The Penny Dropped – Replacing the Core Plug on the 1933 Austin 7

The Bridge Classic Cars workshop have been tasked with finding the source of the water leak on the 1933 Austin 7 in with us.

Upon inspection, the team found the leak was coming from a broken core plug in the cylinder head. To remove these, the team ‘punch’ them out to shrink the head down and remove them. But, when the team went to remove the core plug they had an interesting surprise…

The team looked underneath the core plug and saw it was bronze. Normally these are silver but when the team looked closer they found a penny (stamped 1990) which had been previously put into the cylinder head to use as the core plug.

To fix this, the team have replaced them with high-quality actual core plugs and snuggly fit them into the cylinder head of the classic Austin. With that done, the team can now begin to check through the system and ensure the little 4-cylinder engine is working just as it should.

New Pieces – New Clutch and Ring Gear for the 1933 Austin 7

The brand new ring gear and clutch for the 1933 Austin 7 has arrived at the Bridge Classic Cars restoration workshop at our Suffolk HQ.

These pieces have been machined for us to install into the classic Austin. Our technicians confirmed the customer’s concern of the clutch being burnt out.

These pieces will be fitted back up to the car soon so keep an eye out on the Bridge Classic Cars news page for more on this amazing vintage Austin.

Oily Austin 7.

Paul has been continuing his work on the 1933 Austin 7. There was an oil leak. so he dropped the rear axle down in order to get to the gaskets and to re-seal at the drive shaft.

Austin 7 back in!

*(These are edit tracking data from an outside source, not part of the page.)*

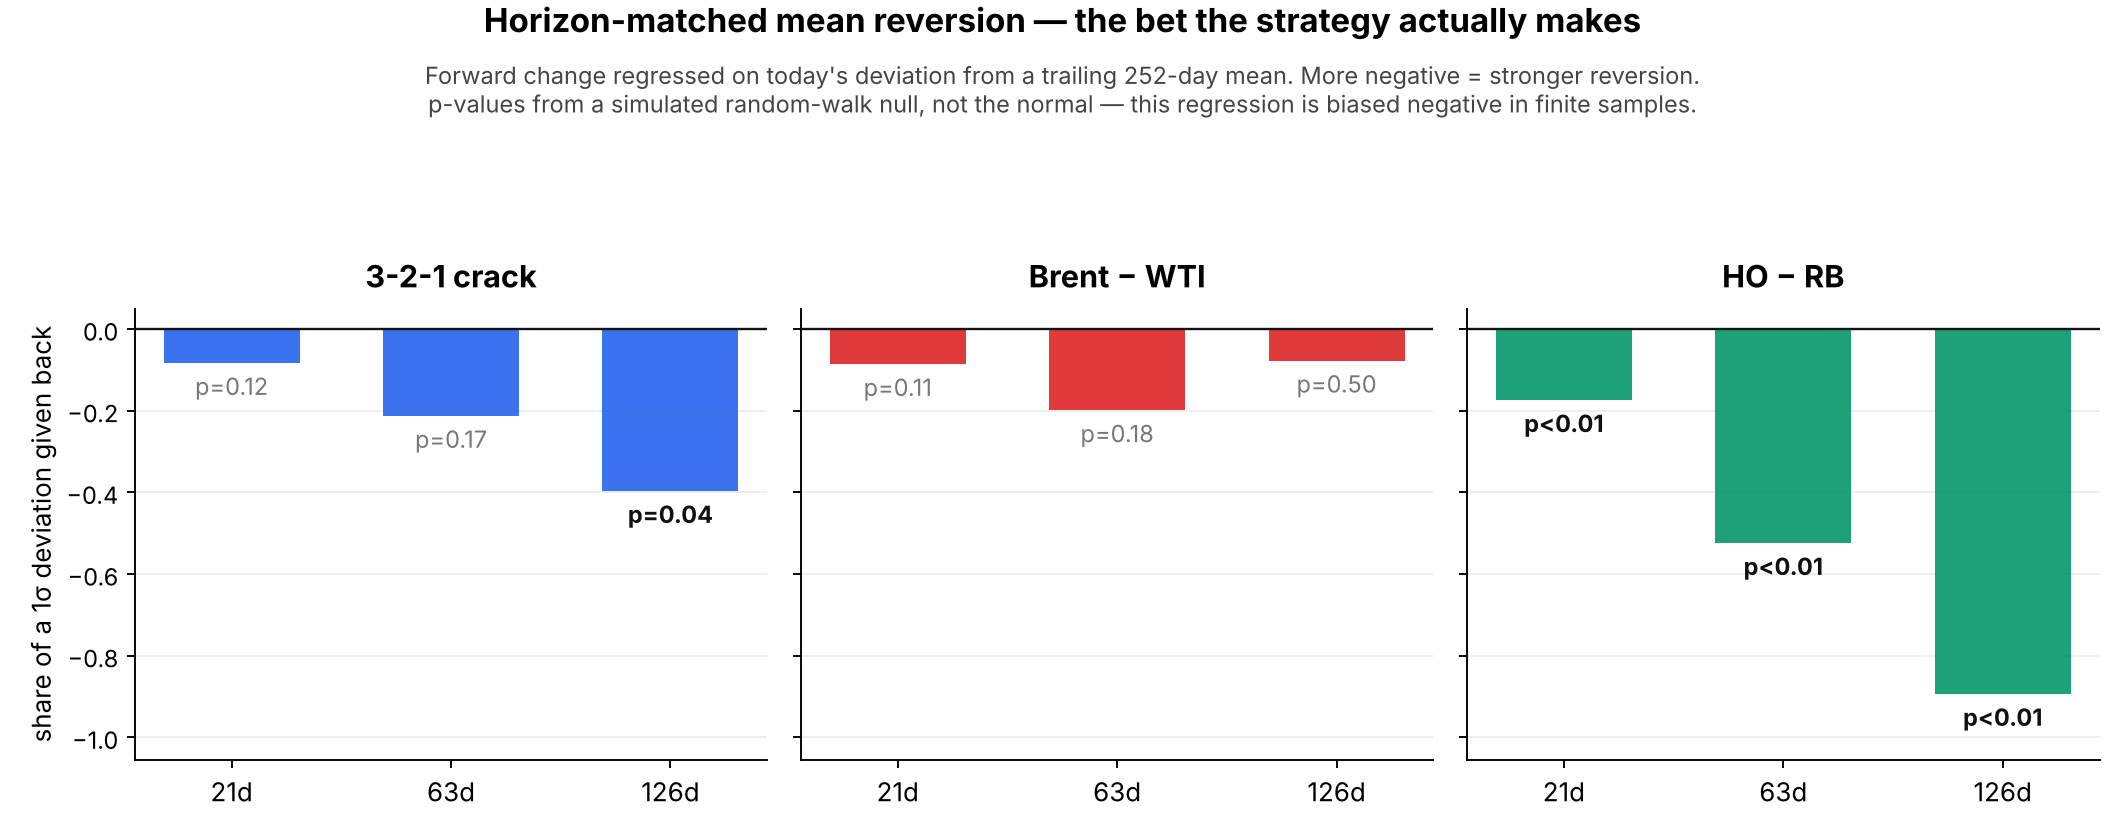
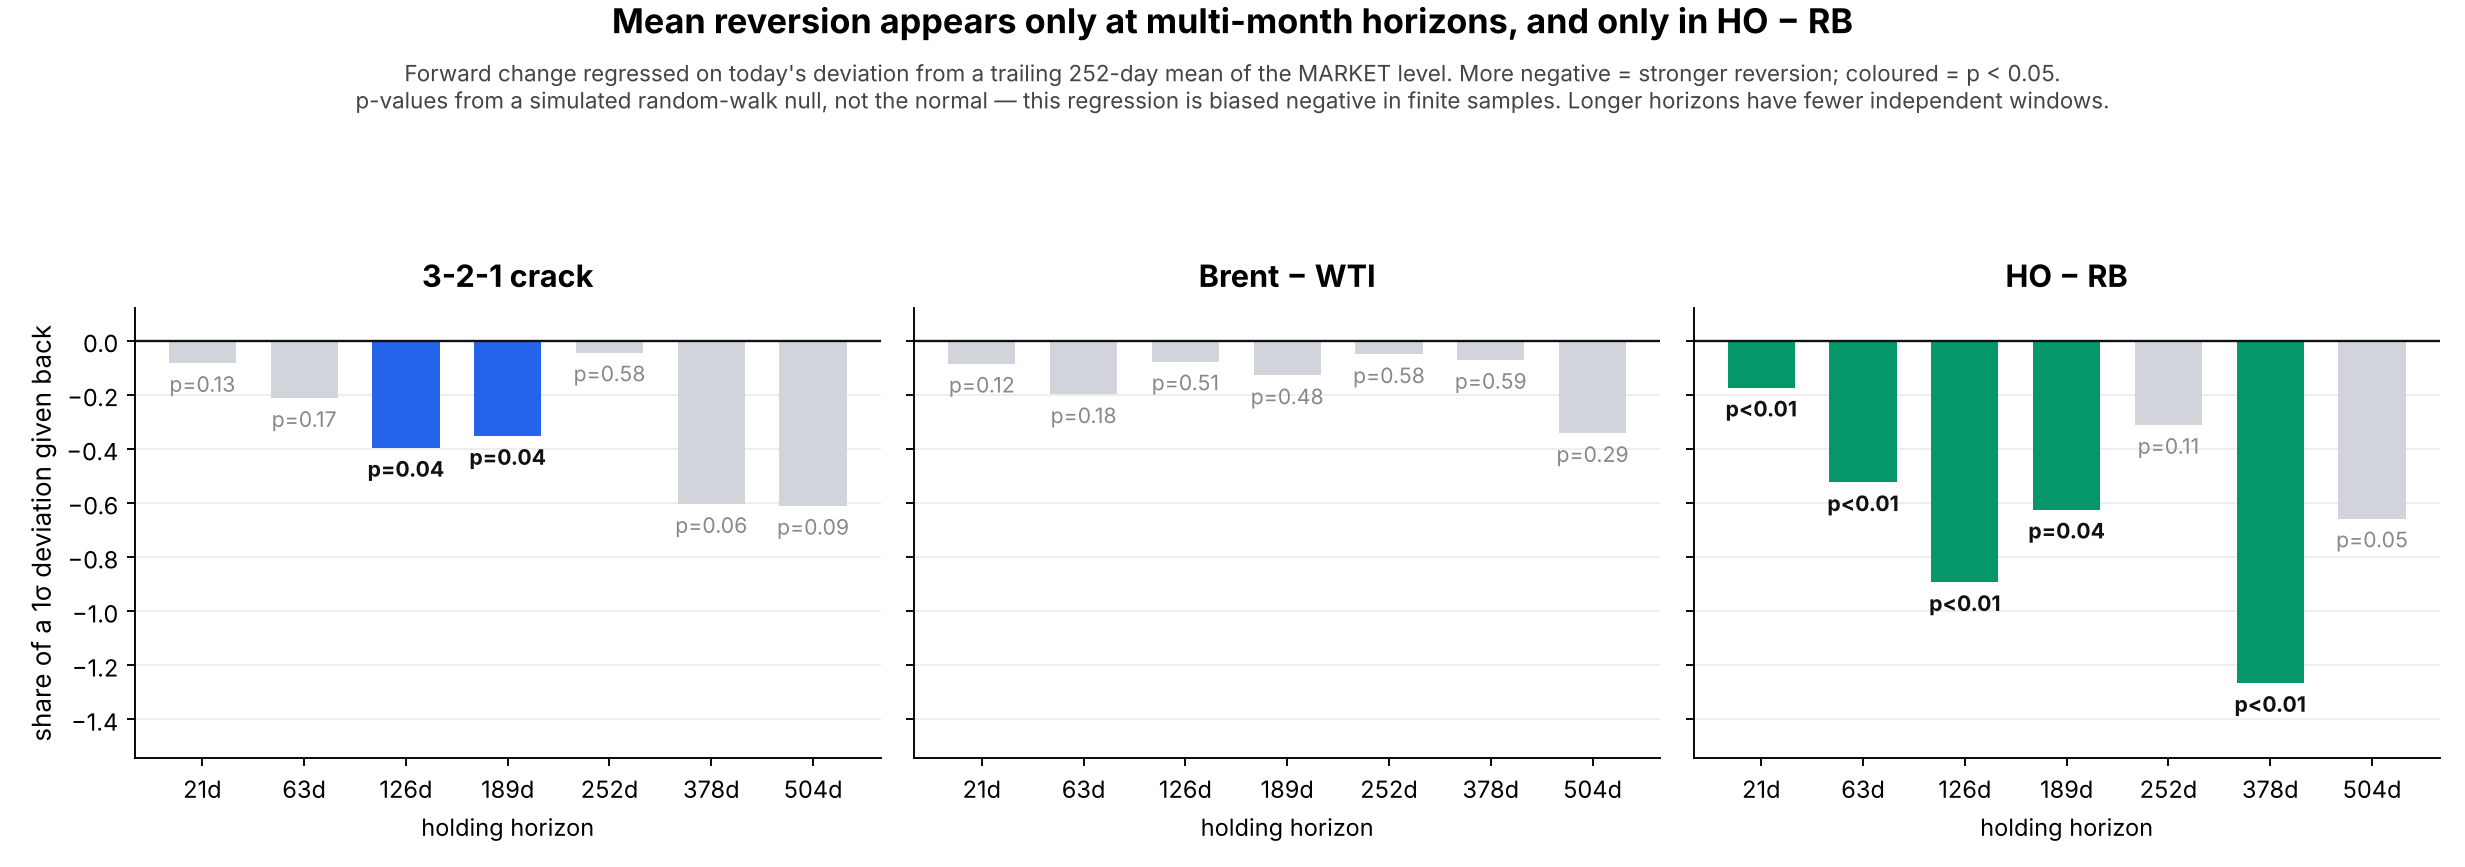
Extend horizon reversion tests to 504 days and a second anchor window
Does mean reversion appear if the horizon is longer than 126 days? Horizons
189/252/378/504 added, each with its own simulated random-walk null, and every
horizon re-run against a 504-day trailing anchor as a robustness check.

HO-RB reverts at every horizon from 21 to 504 days under both anchors; the crack
is borderline throughout (p 0.04-0.09, and weaker under the 504-day anchor);
Brent-WTI shows nothing at any horizon. All three dip at exactly 252 days, which
is consistent with an annual seasonal cycle but is not tested here.

Claude-Session: https://claude.ai/code/session_017mnvF64zi1u7vQ8LfU4W9V

diff --git a/scripts/run_horizon_tests.py b/scripts/run_horizon_tests.py
@@ -31,8 +31,10 @@ from oilrv.config import ROOT
 
 OUT = ROOT / "output/exploratory/horizon_tests"
 TAB, FIG = OUT / "tables", OUT / "figures"
-HORIZONS = (5, 10, 21, 63, 126)
-NULL_HORIZONS = (21, 63, 126)
+HORIZONS = (5, 10, 21, 63, 126, 189, 252, 378, 504)
+NULL_HORIZONS = (21, 63, 126, 189, 252, 378, 504)
+# second trailing window: is the result an artefact of the 252-day anchor?
+ANCHOR_WINDOWS = (252, 504)
 VR_Q = (21, 63, 126, 252)
 TRADE_START = "2010-02-01"
 SUBPERIODS = [("2007-2013", "2007-01-01", "2013-12-31"),
@@ -95,18 +97,21 @@ def part_power(reps_ar: int) -> None:
 
 def part_reversion(S: dict, reps: int) -> pd.DataFrame:
     print("\n[2] Horizon-matched mean reversion, with a random-walk null")
+    print("    Horizons to 504 days and a 504-day anchor added 2026-11-02:")
+    print("    does reversion appear if the horizon is longer than 126 days?")
     rows = []
     for nm in ("crack321", "brent_wti", "ho_rb"):
         lv = S[nm]["market"]
         sd = S[nm]["badj"].diff().std()
-        for k in HORIZONS:
-            r = H.reversion_regression(lv, k)
-            if k in NULL_HORIZONS:
-                null = H.reversion_rw_null(len(lv), sd, k, reps=reps)
-                r["crit5_sim"] = float(np.percentile(null, 5))
-                r["p_sim"] = float((null <= r["t"]).mean())
-            rows.append({"spread": nm, **r})
-    df = pd.DataFrame(rows).set_index(["spread", "k"])
+        for win in ANCHOR_WINDOWS:
+            for k in HORIZONS:
+                r = H.reversion_regression(lv, k, window=win)
+                if k in NULL_HORIZONS:
+                    null = H.reversion_rw_null(len(lv), sd, k, window=win, reps=reps)
+                    r["crit5_sim"] = float(np.percentile(null, 5))
+                    r["p_sim"] = float((null <= r["t"]).mean())
+                rows.append({"spread": nm, "anchor_window": win, **r})
+    df = pd.DataFrame(rows).set_index(["spread", "anchor_window", "k"])
     print(df.round(4).to_string())
     save(df, "reversion_by_horizon.csv")
     return df
@@ -195,39 +200,43 @@ def figure(rev: pd.DataFrame) -> None:
     import matplotlib.pyplot as plt
 
     FIG.mkdir(parents=True, exist_ok=True)
-    names = {"crack321": "3-2-1 crack", "brent_wti": "Brent − WTI", "ho_rb": "HO − RB"}
+    names = {"crack321": "3-2-1 crack", "brent_wti": "Brent \u2212 WTI", "ho_rb": "HO \u2212 RB"}
     col = {"crack321": "#2563eb", "brent_wti": "#dc2626", "ho_rb": "#059669"}
     ks = list(NULL_HORIZONS)
-    fig, axes = plt.subplots(1, 3, figsize=(12.5, 4.9), sharey=True)
+    r = rev.xs(252, level="anchor_window")
+    fig, axes = plt.subplots(1, 3, figsize=(14.5, 5.1), sharey=True)
     for ax, nm in zip(axes, names):
-        vals = [rev.loc[(nm, k), "share_of_1sd"] for k in ks]
-        ps = [rev.loc[(nm, k), "p_sim"] for k in ks]
-        ax.bar(range(len(ks)), vals, color=col[nm], alpha=.9, width=.62)
+        vals = [r.loc[(nm, k), "share_of_1sd"] for k in ks]
+        ps = [r.loc[(nm, k), "p_sim"] for k in ks]
+        ax.bar(range(len(ks)), vals,
+               color=[col[nm] if p < .05 else "#d1d5db" for p in ps], width=.66)
         ax.axhline(0, color="#111", lw=1)
         ax.set_xticks(range(len(ks)))
-        ax.set_xticklabels([f"{k}d" for k in ks], fontsize=11)
+        ax.set_xticklabels([f"{k}d" for k in ks], fontsize=10)
         ax.set_title(names[nm], fontweight="bold", fontsize=13, pad=9)
+        ax.set_xlabel("holding horizon", fontsize=10)
         ax.spines[["top", "right"]].set_visible(False)
         ax.grid(axis="y", alpha=.25, lw=.7)
         ax.set_axisbelow(True)
         for i, (v, p) in enumerate(zip(vals, ps)):
             lab = "p<0.01" if p < .01 else f"p={p:.2f}"
             strong = p < .05
-            ax.text(i, v - .022, lab, ha="center", va="top", fontsize=10,
+            ax.text(i, v - .03, lab, ha="center", va="top", fontsize=9,
                     fontweight="bold" if strong else "normal",
-                    color="#111" if strong else "#777")
-    axes[0].set_ylabel("share of a 1σ deviation given back", fontsize=11)
-    lo = min(rev.loc[(n, k), "share_of_1sd"] for n in names for k in ks)
-    axes[0].set_ylim(min(-0.2, lo * 1.18), 0.05)
-    fig.suptitle("Horizon-matched mean reversion — the bet the strategy actually makes",
-                 fontsize=14, fontweight="bold", y=1.0)
-    fig.text(.5, .865, "Forward change regressed on today's deviation from a trailing 252-day "
-             "mean. More negative = stronger reversion.\np-values from a simulated random-walk "
-             "null, not the normal — this regression is biased negative in finite samples.",
-             ha="center", fontsize=10, color="#444")
-    fig.tight_layout(rect=[0, 0, 1, .80])
+                    color="#111" if strong else "#888")
+    axes[0].set_ylabel("share of a 1\u03c3 deviation given back", fontsize=11)
+    lo = min(r.loc[(n, k), "share_of_1sd"] for n in names for k in ks)
+    axes[0].set_ylim(min(-0.2, lo * 1.22), 0.12)
+    fig.suptitle("Mean reversion appears only at multi-month horizons, and only in HO \u2212 RB",
+                 fontsize=14.5, fontweight="bold", y=1.0)
+    fig.text(.5, .875, "Forward change regressed on today's deviation from a trailing 252-day mean "
+             "of the MARKET level. More negative = stronger reversion; coloured = p < 0.05.\n"
+             "p-values from a simulated random-walk null, not the normal \u2014 this regression is "
+             "biased negative in finite samples. Longer horizons have fewer independent windows.",
+             ha="center", fontsize=9.5, color="#444")
+    fig.tight_layout(rect=[0, 0, 1, .81])
     fig.savefig(FIG / "horizon_reversion.png", dpi=170, facecolor="white")
-    print(f"  wrote figures/horizon_reversion.png")
+    print("  wrote figures/horizon_reversion.png")
 
 
 def main(reps: int = 600, quick: bool = False) -> dict:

We’ve welcomed back this 1933 maroon Austin 7 into our workshop this week. Paul has been working on it and he’s installed a new brake light switch and new wires for it too. He’s been looking at the front brakes and the fuel tank float as well because of trouble with them. The front brakes aren’t working quite right and the fuel tank float is getting stuck and ending up showing the fuel as full, when in fact, it’s empty. Now Paul’s just waiting for the parts to arrive to fix these problems.